The march had run from Embankment all the way to Hyde Park, and by 4 pm, there were still hundreds of thousands of people streaming into the park. A screen on stage indicated that 1.5 million people had turned out, a number that soon was reported to be 2 million.
Ken Livingstone, the controversial mayor of London, confirmed the turnout by saying the police had just told him that over a million people had come. "With the police you can double it, so I'd say 2 million is about right," he said. The next day's paper put official estimates at 750,000.
The organizers seemed pragmatic. They were saying this was only the beginning of their movement, and that if Blair actually followed through and did take the country to war, they would bring him down. They also urged people to strike if a war did happen, to shut down the city and take over public spaces.
Another refrain indicated that they didn't want a war, even if another UN resolution was passed.
It was amazing to see the Palestinian flags flying high at the front of the stage.
One after the other, the speakers at the march were highly critical not only of Bush and Blair and the hawks who were actively pursuing this war, but of Israel and its Prime Minister Ariel Sharon as well. It seemed amazing that Israel was being so openly criticized like this in the West, but later conversations with Londoners confirmed that it was normal, and that actually, the criticism seemed softer than at previous demonstrations.
Livingstone was also amongst those critical of Israel. "There can only be one standard for judging nations," he said. He also railed against Bush, calling him a coward for sending his country's young men to war, while as a young man himself, Bush had gotten "his daddy" to to get him out of serving.
"We are not prepared to be stooges to the most corrupt US administration in 80 years," he said.

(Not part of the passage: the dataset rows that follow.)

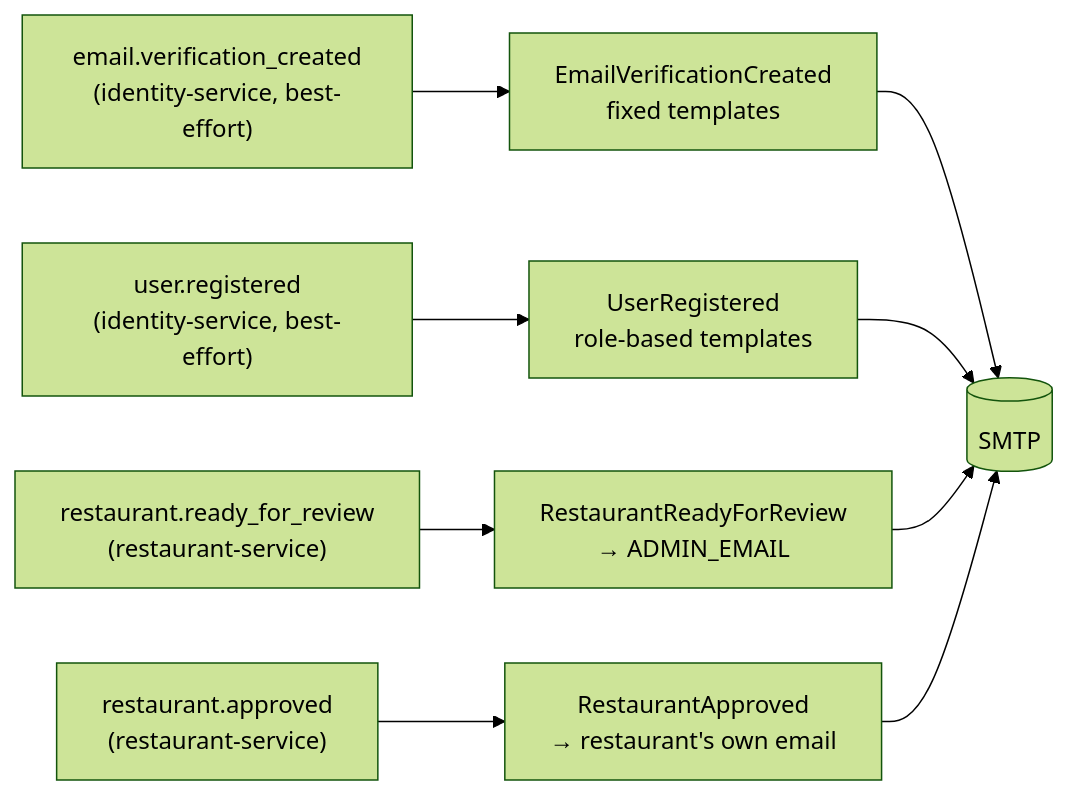
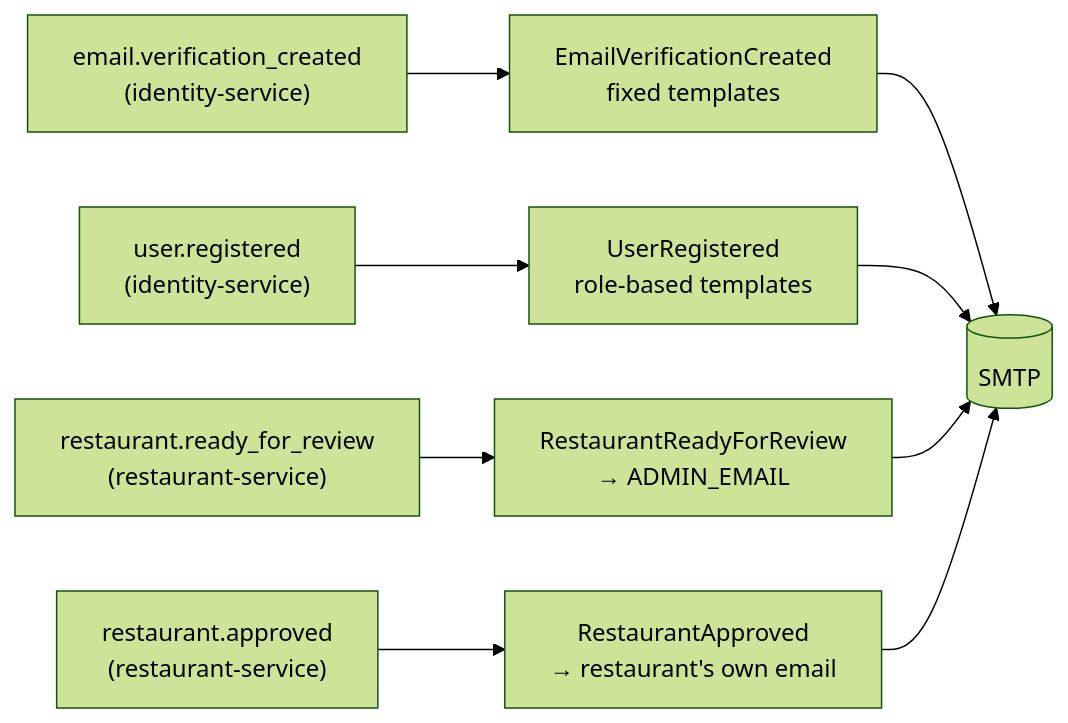
Before and after one commit to tarique-iqbal/pizza-marketplace: the diagram in docs/services/email-service.md, drawn with Mermaid (forest theme). The commit also changed other lines of this file, not shown here.

Commit message:
docs: note email-service events now via outbox

````diff
--- a/docs/services/email-service.md
+++ b/docs/services/email-service.md
@@ -50,11 +50,11 @@
 ```mermaid
 flowchart LR
-    E1["email.verification_created\n(identity-service, best-effort)"] --> H1["EmailVerificationCreated\nfixed templates"]
-    E2["user.registered\n(identity-service, best-effort)"] --> H2["UserRegistered\nrole-based templates"]
+    E1["email.verification_created\n(identity-service)"] --> H1["EmailVerificationCreated\nfixed templates"]
+    E2["user.registered\n(identity-service)"] --> H2["UserRegistered\nrole-based templates"]
     E3["restaurant.ready_for_review\n(restaurant-service)"] --> H3["RestaurantReadyForReview\n→ ADMIN_EMAIL"]
     E4["restaurant.approved\n(restaurant-service)"] --> H4["RestaurantApproved\n→ restaurant's own email"]
     H1 --> SMTP[("SMTP")]
     H2 --> SMTP
     H3 --> SMTP
     H4 --> SMTP
 ```
````
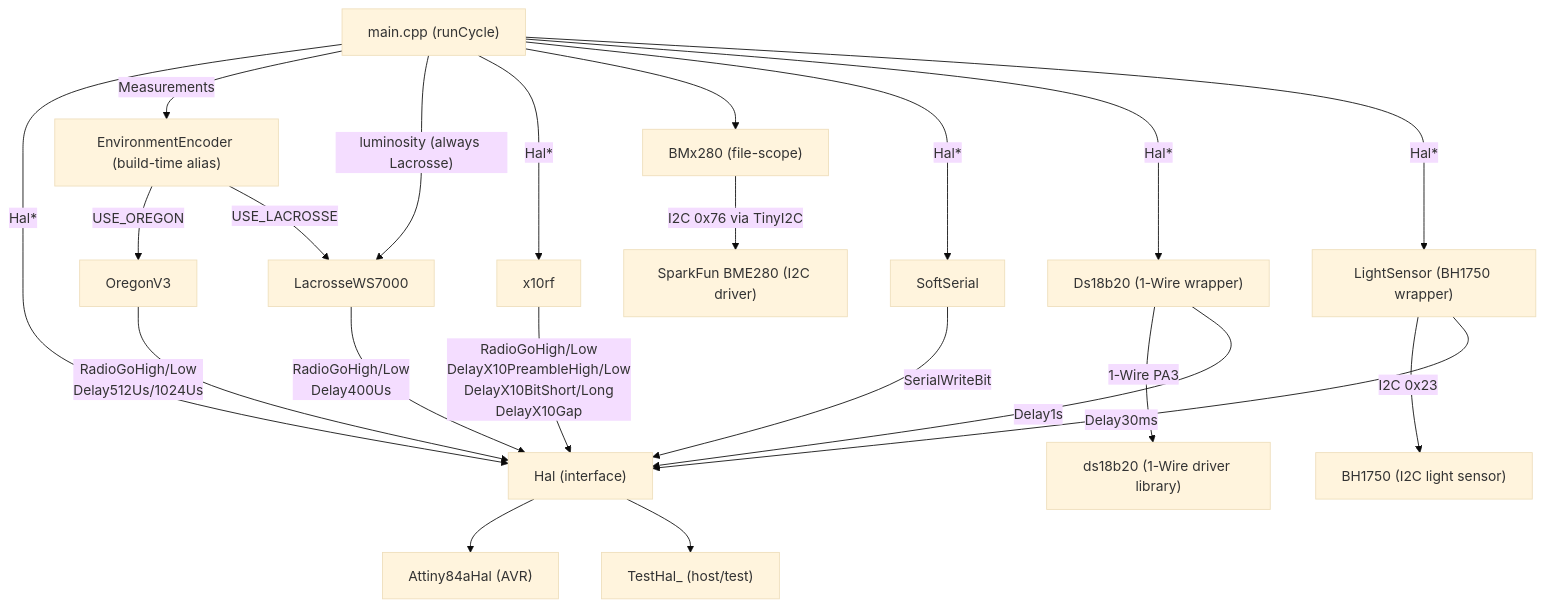
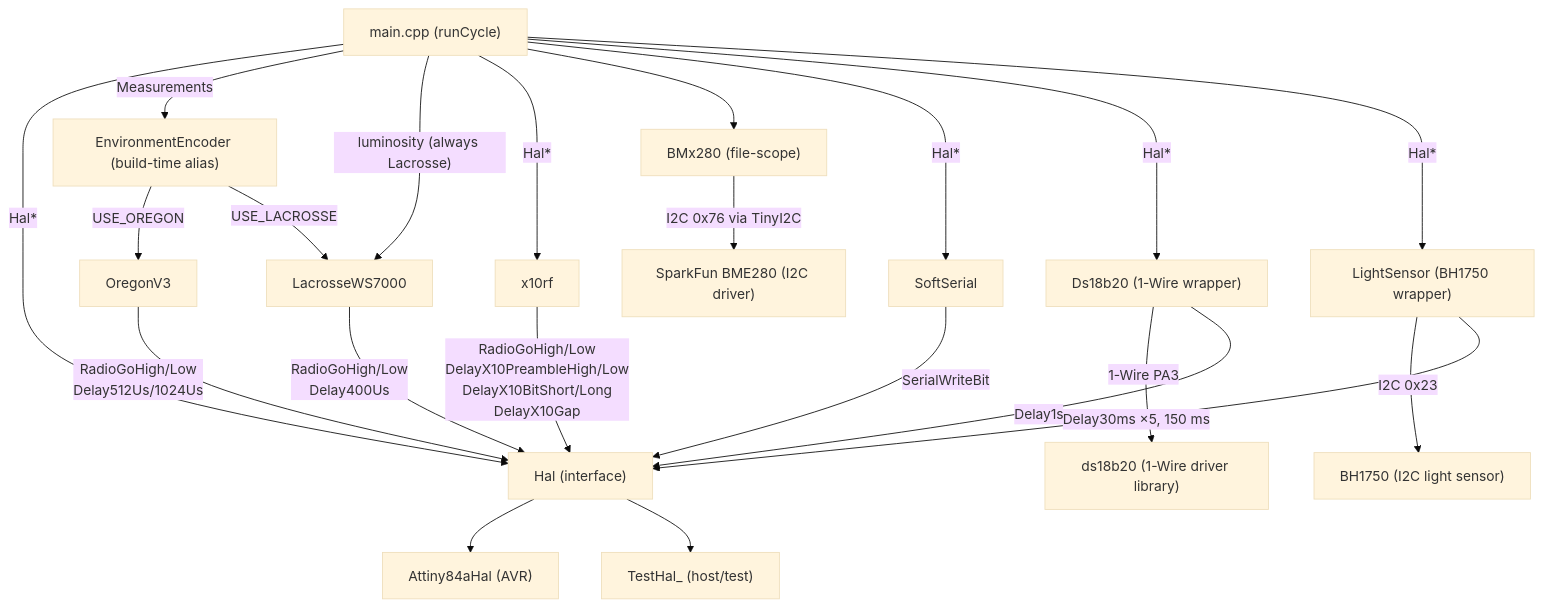
One commit to arcadien/tinySensor changed the first of 2 diagrams in docs/architecture.md. Above: the diagram before and after it, drawn with Mermaid (base theme). The commit also changed other lines of this file, not shown here.

Commit message:
arch(FUNC-X10-005,FUNC-SENSOR-003): X10 row restates the current timings, LightSensor edge shows 5 x 30 ms, Oregon v2.1 in the luminosity note

````diff
--- a/docs/architecture.md
+++ b/docs/architecture.md
@@ -9,26 +9,26 @@
 ```mermaid
 graph TD
   main["main.cpp (runCycle)"] -->|Hal*| HAL
   main -->|"Measurements"| EnvEnc["EnvironmentEncoder (build-time alias)"]
   EnvEnc -->|"USE_OREGON"| OregonV3
   EnvEnc -->|"USE_LACROSSE"| LacrosseWS7000
   main -->|"luminosity (always Lacrosse)"| LacrosseWS7000
   main -->|Hal*| x10rf
   main --> BMx280["BMx280 (file-scope)"]
   main -->|Hal*| SoftSerial
   main -->|Hal*| Ds18b20["Ds18b20 (1-Wire wrapper)"]
   Ds18b20 -->|"1-Wire PA3"| ds18b20["ds18b20 (1-Wire driver library)"]
   main -->|Hal*| LightSensor["LightSensor (BH1750 wrapper)"]
   LightSensor -->|"I2C 0x23"| BH1750["BH1750 (I2C light sensor)"]
-  LightSensor -->|Delay30ms| HAL
+  LightSensor -->|Delay30ms ×5, 150 ms| HAL
 
   HAL["Hal (interface)"] --> Attiny84aHal["Attiny84aHal (AVR)"]
   HAL --> TestHal["TestHal_ (host/test)"]
 
   OregonV3 -->|RadioGoHigh/Low\nDelay512Us/1024Us| HAL
   LacrosseWS7000 -->|RadioGoHigh/Low\nDelay400Us| HAL
   x10rf -->|"RadioGoHigh/Low\nDelayX10PreambleHigh/Low\nDelayX10BitShort/Long\nDelayX10Gap"| HAL
   SoftSerial -->|SerialWriteBit| HAL
   BMx280 -->|"I2C 0x76 via TinyI2C"| BME280["SparkFun BME280 (I2C driver)"]
   Ds18b20 -->|Delay1s| HAL
 ```
````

Internal British politics were key here -- the fact that Blair had not consulted parliament before deciding to go to war, and that he was a pawn of Bush's -- were bad omens for the British prime minister. And indeed, it would seem reasonable to believe that he'd lost whatever popular base of support he might have had by choosing to got to war despite this overwhelmingly public display of anger at him. I mean, you could not have imagined a similar number of people marching in support of Blair's decision to go to war.
Whenever I asked Londoners why they had elected him the answer was always the same -- nobody knew he would turn out like this, plus, the years the country had lived under the conservatives had soured people off of that party completely.
Galloway also had a few choice words for those who were critical of France's more thoughtful approach to the whole conflict. "I would rather be eating cheese and reading Sartre on the banks of the Seine, then having popcorn with the Bible belting fundamentalists of the Republican party."
Galloway said Britons had "voted with their feet" by coming out to the protest in such great numbers.
By the time Miss Dynamite -- the most famous female British rapper -- did her song, the crowd was getting cold. When she finished, the organizers left the marchers with a final battle cry -- "if Tony Blair takes this country to war, he is not only fighting Iraq, but the British people as well -- and we will overthrow this government."
SEND YOUR COMMENTS, OR SUGGESTIONS FOR ARTICLES AND USEFUL LINKS, TO GLOBE@CAIROLIVE.COM